By BRUCE AUCHLY
Just in time for Valentine’s Day, we bring you those wonderful love birds – great horned owls.
That’s right. The fiercest, most aggressive, most impressive owl in North America as a symbol of Valentine’s Day.
Look, it may be winter with all the attendant cold and snow, but great horned owls are in the midst of their mating season and, pretty soon, if not already, sitting on eggs. No other birds in Montana court and mate during the winter.
That hoot-hoot-hoot you heard at night or just before dawn in January is the mating ritual of the great horned owl. After mating, the owls will continue to hoot, not so much to proclaim their love and affection but to stake out a territory and warn other owls away.
So the great horned owl mates and begins nesting in the dead of winter. Must be crazy, right? Maybe. Or maybe no other birds are as smart as the wise old owl.
Actually, it’s neither wisdom nor craziness that drives the great horned owl to nest so early. Rather it’s just that it takes so darn long to raise a young owl.
First, the female owl takes two to three days to lay on average two eggs, then she sits on them (incubation) for 30-35 days.
After hatching, the young birds will remain in the nest for close to two months before their first flight, called fledging. That can be mid- to late May or later.
Afterward, the young have to be taught and practice to hunt at night, neither short nor simple tasks.

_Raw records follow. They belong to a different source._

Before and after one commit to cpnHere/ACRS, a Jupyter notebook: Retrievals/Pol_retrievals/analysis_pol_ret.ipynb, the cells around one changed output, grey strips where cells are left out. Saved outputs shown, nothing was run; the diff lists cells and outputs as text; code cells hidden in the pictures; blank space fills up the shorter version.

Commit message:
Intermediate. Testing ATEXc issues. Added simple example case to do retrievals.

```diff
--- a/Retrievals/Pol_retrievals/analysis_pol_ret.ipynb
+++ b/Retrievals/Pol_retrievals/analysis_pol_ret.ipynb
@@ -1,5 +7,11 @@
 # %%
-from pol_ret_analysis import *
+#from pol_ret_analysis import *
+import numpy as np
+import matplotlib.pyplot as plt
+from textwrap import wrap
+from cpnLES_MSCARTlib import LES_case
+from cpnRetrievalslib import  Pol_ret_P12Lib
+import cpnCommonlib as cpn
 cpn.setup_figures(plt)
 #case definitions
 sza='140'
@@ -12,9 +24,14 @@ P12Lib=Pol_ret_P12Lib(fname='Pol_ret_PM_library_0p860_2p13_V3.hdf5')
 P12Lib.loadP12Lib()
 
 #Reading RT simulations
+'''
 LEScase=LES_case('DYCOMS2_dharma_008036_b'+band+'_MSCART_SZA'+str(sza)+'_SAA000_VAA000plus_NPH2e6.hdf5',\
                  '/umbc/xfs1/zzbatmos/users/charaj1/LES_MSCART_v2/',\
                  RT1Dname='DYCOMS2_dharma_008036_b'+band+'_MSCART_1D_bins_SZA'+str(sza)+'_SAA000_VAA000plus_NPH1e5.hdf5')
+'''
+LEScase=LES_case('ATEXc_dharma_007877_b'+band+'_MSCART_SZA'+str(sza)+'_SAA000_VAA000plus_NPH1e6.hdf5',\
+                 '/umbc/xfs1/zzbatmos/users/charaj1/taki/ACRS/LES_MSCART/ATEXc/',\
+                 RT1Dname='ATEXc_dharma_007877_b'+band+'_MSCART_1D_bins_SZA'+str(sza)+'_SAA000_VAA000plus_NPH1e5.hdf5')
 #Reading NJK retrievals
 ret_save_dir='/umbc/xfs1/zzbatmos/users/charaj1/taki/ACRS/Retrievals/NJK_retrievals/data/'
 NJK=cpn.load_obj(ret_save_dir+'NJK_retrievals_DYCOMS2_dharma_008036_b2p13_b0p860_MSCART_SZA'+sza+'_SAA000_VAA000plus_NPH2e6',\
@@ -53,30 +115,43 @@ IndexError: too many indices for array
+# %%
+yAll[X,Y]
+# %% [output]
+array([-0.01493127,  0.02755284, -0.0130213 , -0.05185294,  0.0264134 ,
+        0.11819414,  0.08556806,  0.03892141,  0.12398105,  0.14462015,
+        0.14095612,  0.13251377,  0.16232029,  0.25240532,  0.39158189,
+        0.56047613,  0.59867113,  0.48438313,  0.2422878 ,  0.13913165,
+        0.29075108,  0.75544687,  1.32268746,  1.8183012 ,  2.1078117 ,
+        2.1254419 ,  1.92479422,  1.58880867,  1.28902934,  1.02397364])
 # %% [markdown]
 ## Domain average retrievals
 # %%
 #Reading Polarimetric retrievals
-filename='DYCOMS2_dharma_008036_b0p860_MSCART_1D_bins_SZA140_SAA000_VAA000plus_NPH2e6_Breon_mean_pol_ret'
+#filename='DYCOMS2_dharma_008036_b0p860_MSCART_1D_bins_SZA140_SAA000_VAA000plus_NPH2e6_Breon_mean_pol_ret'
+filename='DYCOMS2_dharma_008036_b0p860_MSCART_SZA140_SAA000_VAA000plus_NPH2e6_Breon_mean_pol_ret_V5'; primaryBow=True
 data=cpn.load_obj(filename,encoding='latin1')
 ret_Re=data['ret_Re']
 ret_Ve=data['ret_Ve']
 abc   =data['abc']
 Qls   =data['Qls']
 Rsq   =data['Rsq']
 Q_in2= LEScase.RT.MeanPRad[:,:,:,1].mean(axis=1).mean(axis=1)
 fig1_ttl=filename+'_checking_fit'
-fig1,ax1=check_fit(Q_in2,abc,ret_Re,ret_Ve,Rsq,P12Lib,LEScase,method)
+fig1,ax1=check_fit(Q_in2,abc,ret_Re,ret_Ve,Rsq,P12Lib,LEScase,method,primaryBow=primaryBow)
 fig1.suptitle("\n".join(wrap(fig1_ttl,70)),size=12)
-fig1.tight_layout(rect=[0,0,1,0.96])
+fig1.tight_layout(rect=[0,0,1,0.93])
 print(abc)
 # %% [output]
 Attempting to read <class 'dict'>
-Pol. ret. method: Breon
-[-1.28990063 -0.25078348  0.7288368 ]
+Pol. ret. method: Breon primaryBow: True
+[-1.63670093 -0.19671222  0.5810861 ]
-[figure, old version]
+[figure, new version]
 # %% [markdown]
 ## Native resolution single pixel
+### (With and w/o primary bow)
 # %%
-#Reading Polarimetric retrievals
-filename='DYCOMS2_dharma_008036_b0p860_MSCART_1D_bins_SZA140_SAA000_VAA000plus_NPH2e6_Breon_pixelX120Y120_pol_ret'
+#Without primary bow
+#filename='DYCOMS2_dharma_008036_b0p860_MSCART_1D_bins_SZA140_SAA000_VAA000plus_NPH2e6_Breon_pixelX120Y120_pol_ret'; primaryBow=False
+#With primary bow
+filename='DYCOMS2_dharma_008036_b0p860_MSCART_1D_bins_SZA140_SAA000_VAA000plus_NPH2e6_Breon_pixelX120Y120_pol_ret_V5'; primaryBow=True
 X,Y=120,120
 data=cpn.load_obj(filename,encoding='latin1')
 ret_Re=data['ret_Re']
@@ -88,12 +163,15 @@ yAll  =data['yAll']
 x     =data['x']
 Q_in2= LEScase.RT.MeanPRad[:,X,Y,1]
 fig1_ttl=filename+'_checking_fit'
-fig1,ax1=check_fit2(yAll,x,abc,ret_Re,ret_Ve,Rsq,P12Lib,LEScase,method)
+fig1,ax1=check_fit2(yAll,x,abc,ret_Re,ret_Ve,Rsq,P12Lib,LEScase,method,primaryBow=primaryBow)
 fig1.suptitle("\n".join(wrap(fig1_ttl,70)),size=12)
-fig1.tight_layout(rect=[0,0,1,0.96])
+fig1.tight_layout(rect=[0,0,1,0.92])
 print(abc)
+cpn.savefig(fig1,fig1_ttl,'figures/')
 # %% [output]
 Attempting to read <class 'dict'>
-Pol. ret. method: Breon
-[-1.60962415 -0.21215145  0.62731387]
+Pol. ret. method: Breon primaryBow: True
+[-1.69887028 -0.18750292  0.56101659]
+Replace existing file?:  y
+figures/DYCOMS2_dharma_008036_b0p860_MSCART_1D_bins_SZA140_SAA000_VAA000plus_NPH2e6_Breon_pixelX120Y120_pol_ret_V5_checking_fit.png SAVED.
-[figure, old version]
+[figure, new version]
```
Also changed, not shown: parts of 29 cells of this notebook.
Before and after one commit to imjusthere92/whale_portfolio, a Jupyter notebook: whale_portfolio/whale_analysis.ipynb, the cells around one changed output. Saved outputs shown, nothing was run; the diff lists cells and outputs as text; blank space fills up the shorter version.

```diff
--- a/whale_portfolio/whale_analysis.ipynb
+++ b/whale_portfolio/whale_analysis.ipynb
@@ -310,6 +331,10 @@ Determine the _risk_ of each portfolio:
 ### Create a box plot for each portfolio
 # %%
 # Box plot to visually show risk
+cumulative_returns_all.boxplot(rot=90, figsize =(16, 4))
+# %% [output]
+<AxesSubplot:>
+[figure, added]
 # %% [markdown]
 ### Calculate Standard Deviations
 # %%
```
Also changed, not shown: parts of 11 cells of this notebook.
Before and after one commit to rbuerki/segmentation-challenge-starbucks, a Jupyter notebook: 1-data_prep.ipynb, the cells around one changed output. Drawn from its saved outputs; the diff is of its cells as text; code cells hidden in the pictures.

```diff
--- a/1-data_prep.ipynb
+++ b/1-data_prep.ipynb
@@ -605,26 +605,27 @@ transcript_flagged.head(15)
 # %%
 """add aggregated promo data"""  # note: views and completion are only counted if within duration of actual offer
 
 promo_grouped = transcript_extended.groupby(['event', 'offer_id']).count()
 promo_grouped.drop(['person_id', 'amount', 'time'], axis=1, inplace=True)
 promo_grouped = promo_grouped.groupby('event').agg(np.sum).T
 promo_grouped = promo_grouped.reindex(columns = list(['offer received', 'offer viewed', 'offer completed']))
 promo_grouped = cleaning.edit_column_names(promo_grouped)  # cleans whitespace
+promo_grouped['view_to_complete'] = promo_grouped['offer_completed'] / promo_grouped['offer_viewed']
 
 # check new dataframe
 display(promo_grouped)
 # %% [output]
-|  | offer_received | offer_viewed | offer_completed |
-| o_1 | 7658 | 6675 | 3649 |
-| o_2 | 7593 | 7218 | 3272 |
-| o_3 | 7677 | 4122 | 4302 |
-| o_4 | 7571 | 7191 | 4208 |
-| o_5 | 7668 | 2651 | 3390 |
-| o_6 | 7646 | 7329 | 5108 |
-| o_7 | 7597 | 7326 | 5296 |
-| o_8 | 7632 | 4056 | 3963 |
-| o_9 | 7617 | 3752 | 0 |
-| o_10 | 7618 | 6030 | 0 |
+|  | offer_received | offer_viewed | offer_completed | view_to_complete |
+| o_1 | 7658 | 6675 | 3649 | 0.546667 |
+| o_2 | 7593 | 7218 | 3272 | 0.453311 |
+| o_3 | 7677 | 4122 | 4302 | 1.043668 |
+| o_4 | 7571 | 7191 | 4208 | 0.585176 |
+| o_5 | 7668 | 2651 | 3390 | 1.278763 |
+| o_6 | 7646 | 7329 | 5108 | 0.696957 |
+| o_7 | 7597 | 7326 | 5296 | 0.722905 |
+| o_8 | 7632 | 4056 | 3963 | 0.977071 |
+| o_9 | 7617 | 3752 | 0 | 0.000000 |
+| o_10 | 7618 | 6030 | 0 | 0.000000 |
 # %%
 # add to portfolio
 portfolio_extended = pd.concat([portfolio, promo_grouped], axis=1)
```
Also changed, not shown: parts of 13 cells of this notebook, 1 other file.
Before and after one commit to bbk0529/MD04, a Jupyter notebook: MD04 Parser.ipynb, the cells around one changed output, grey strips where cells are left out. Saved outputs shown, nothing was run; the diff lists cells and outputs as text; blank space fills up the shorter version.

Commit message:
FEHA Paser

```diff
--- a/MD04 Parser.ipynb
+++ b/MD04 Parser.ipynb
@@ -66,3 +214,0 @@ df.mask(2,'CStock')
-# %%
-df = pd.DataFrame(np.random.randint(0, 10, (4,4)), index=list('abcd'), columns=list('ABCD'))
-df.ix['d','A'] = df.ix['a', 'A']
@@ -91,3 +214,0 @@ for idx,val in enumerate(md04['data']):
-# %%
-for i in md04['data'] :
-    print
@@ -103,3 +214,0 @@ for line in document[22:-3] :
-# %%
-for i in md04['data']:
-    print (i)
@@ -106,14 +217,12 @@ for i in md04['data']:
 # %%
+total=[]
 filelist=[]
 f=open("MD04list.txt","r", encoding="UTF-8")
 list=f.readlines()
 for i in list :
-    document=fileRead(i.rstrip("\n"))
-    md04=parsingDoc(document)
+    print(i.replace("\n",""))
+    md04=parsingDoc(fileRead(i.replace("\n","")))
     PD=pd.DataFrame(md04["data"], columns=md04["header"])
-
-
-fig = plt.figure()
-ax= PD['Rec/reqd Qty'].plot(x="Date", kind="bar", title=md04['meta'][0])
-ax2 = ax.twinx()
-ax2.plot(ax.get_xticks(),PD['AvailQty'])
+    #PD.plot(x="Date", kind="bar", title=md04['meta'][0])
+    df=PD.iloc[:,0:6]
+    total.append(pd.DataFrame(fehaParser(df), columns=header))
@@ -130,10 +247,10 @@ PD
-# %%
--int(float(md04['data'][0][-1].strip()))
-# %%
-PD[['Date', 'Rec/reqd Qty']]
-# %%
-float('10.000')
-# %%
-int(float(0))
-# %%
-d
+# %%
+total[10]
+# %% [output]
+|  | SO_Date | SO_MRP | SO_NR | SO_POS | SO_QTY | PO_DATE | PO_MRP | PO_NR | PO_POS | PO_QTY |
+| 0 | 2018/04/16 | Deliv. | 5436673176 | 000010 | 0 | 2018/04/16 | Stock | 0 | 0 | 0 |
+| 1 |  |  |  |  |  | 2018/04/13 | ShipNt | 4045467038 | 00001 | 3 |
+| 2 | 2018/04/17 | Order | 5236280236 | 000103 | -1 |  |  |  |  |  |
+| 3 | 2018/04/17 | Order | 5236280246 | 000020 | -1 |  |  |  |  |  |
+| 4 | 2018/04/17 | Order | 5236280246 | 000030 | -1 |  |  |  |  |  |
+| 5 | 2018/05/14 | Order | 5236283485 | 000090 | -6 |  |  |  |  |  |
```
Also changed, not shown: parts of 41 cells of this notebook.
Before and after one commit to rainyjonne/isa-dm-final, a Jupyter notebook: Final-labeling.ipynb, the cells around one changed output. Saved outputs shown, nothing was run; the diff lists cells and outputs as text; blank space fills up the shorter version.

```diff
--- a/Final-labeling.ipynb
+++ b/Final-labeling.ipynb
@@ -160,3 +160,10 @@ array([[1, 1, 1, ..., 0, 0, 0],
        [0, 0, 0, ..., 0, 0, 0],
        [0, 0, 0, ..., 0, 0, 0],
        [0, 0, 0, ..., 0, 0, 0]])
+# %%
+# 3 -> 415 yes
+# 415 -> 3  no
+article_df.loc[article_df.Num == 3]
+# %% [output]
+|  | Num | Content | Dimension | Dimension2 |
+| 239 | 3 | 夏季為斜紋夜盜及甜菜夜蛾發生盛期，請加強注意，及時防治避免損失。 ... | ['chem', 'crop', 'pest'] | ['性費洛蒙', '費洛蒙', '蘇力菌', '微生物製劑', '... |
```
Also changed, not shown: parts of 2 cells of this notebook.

It can take as long as six months after hatching – we’re into September now – before the young have fully acquired their first winter plumage and are good fliers and hunters.
Because owls are mostly nocturnal and silent on the wing, we don’t see them much and therefore we’ve come up with all sorts of myths.
Folklore has bestowed owls with wisdom and magic, or sometimes they symbolize death and messengers to the afterlife. Reality is more exciting.
Although much of the great horned owl’s activities take place from sunset to sun up, sunlight does not blind them. They have keen vision day or night.
Their eyes are designed for maximum sensitivity rather than resolution. That means they can see very well at low light levels but not very crisply. So they use their eyesight mostly to avoid obstacles, locating prey with their ears. Their eyesight is good, their hearing superb.
Like all Montana owls, the great horned version has a facial disc that funnels sounds to ear openings covered by feathers on the side of its head. Those inconspicuous ear openings are lopsided (asymmetrical) not like ours.
That allows them to triangulate sounds and find a mouse scurrying under several inches of snow in the dark of night. Remarkable.
Those tufts of feathers atop their head? They are not ears and have nothing to do with hearing. But their purpose is a bit of a mystery. Some think the tufts help camouflage the bird against a tree. Others say the tufts help with communication or recognition. Like maybe one bird signaling to its mate on a winter’s night.
So this Valentine’s Day think of great horned owls – amorous in the dead of winter and the dark of night.